The Acropolis becomes accessible to visually impaired people
The route was inaugurated today by the Minister of Culture and Sports Lina Mendoni, in the presence of the president of the Onassis Antonis Foundation S. Papadimitriou and the president of the Board of Directors. of the Lighthouse of the Blind of Greece Maria Tzevelekou.

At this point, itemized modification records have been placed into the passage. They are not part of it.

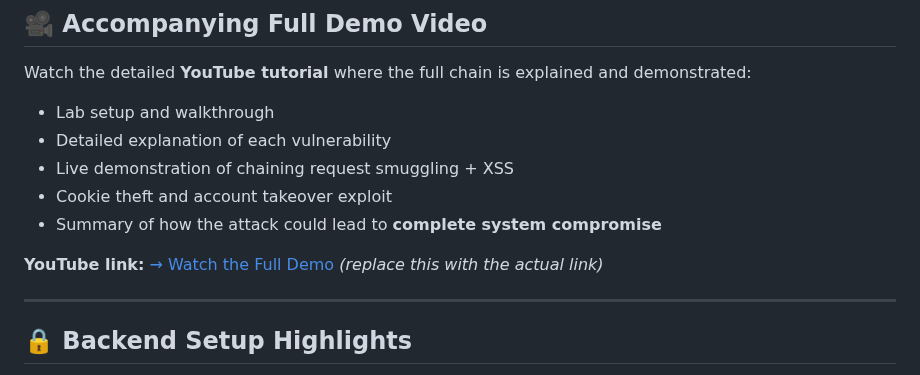
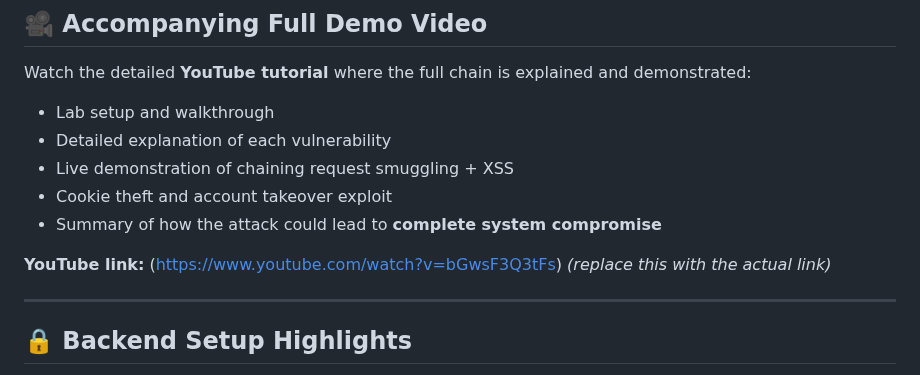
Before and after one commit to enochgitgamefied/Request_Smuggling_CLTE_XSS_PinewoodStore_Auto_Shop_Lab, a Markdown page: README.md, the part around the change. Drawn GitHub-style.

```diff
--- a/README.md
+++ b/README.md
@@ -72,7 +72,7 @@ Watch the detailed **YouTube tutorial** where the full chain is explained and de
 * Cookie theft and account takeover exploit
 * Summary of how the attack could lead to **complete system compromise**
 
-**YouTube link:** [→ Watch the Full Demo](https://www.youtube.com/watch?v=bGwsF3Q3tFs)
+**YouTube link:** (https://www.youtube.com/watch?v=bGwsF3Q3tFs)
 *(replace this with the actual link)*
 
 ---
```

As the Minister of Culture and Sports, Lina Mendoni, said: "Today is a special day, a day of joy for the Ministry of Culture, but also for the government. Since July 2019, Prime Minister Kyriakos Mitsotakis has made universal accessibility for the disabled a priority. Obviously, equal access to cultural goods is a goal, a purpose, a bet for the YPPOA and its services. We started in July 2019 to make the accessibility of the Acropolis archaeological site a reality for the disabled and disabled. With the cooperation and partnership of the Onassis Foundation, which I thank in the person of its president for the cooperation and for the generosity with which it covers our initiatives in the Acropolis, the slope lift was built, which serves hundreds of visitors, Greeks and foreigners, daily and the new routes, which allow the movement of wheelchairs and unhindered walking for those with any form of mobility disability and generally for disabled people. But it is not only the Acropolis. In the 3 and a half years that have passed, we have taken many initiatives and our archaeological sites, with priority always sites, which are included in the UNESCO World Heritage List, are gradually becoming accessible to as many groups of our fellow citizens as possible. We have an excellent cooperation with ESAMeA, with the Blind Lighthouse and with the other organizations of our fellow citizens, who have visual impairment problems. Continuing this work, we are today launching a pilot program at the Acropolis for the visually impaired. The fact that today the Acropolis is still accessible by a group of our fellow citizens is for us a huge satisfaction and a very great joy. In the person of the head of the Ephorate of Antiquities of the City of Athens, I thank all the staff for the sensitivity and responsibility with which they deal with accessibility issues without any deviation from the current institutional framework."
The head of the Onassis Foundation, Antonis S. Papadimitriou, made the following statement: "The new initiative of the Onassis Foundation 'Accessibility for the visually impaired' comes as a natural continuation and complement of the interventions that preceded it in the last two years: The illumination of the Acropolis with the pioneering design of Eleftherias Deco, which was awarded internationally. The new routes for People with Special Needs and the slope lift that made the Sacred Rock accessible to all. The new symbolism, which we are now strengthening with the action for the accessibility of people with visual disabilities, does not concern only Greece. It also applies to foreign visitors, as the capital writing is translated into six languages. For the Onassis Foundation, access to culture, health and education is of the utmost importance and underlines that for us the measure of all things is human."
The president of the Board of Directors of the Blind Lighthouse of Greece, Maria Tzevelekou, said: “One of the jewels of the world's cultural heritage is finally universally accessible. It is a huge step for a truly inclusive society, where disability will not create stereotypes but channels of cooperation and meaningful communication. This modern project is the effort and result of people who had faith and worked hard so that today we can tour the Holy Rock of the Acropolis independently, with dignity, to admire the masterpieces of our ancient Greek heritage. I hope that this project is the starting point for a series of such actions and that every archaeological site becomes accessible, that we also have the possibility of equal access for our cultural heritage. I thank from the bottom of my heart the Ministry of Culture, the Ephorate of Antiquities of the City of Athens, the Onassis Foundation and of course the Lighthouse of the Blind of Greece who with love, zeal and respect all worked together for this innovative project, which I consider to be the ultimate expression of empathy."
TThe tactile route provides for:
· 12 visitor stops and four information stations, where specially designed tools and tactile aids are available.
· Special application for navigating the site's monuments via mobile phone, compatible with Android and IOS. The visitor can also download this application from the official website of the Ephorate of the City of Athens, at the following link:
· Information brochures of the Ephorate of the City of Athens and the Acropolis Monuments Maintenance Service with the new restoration data in Braille and in large letters in 6 languages, Greek, English, French, German, Italian and Spanish.
· Accessibility guide for people with visual impairments, in the archaeological site of the Acropolis, in Braille in 6 languages.
· Tactile plan of the archaeological site of the Acropolis with notation in Greek and English Braille.
· Tactile route sign of the archaeological site of the Acropolis with notation in Greek and English Braille
· Tactile model (mock-up) of the archaeological site of the Acropolis specially designed for people with visual disabilities, with notation in Greek and English Braille.
· 2 signs with archaeological-historical information about the Acropolis in Braille, in Greek and English.
· Replicas of columns of the three styles of ancient architecture, i.e. the Doric, Ionic and Corinthian styles.
Finally, special training was carried out for prison staff to acquire special knowledge and familiarize themselves with techniques-tools for the management of visually impaired visitors.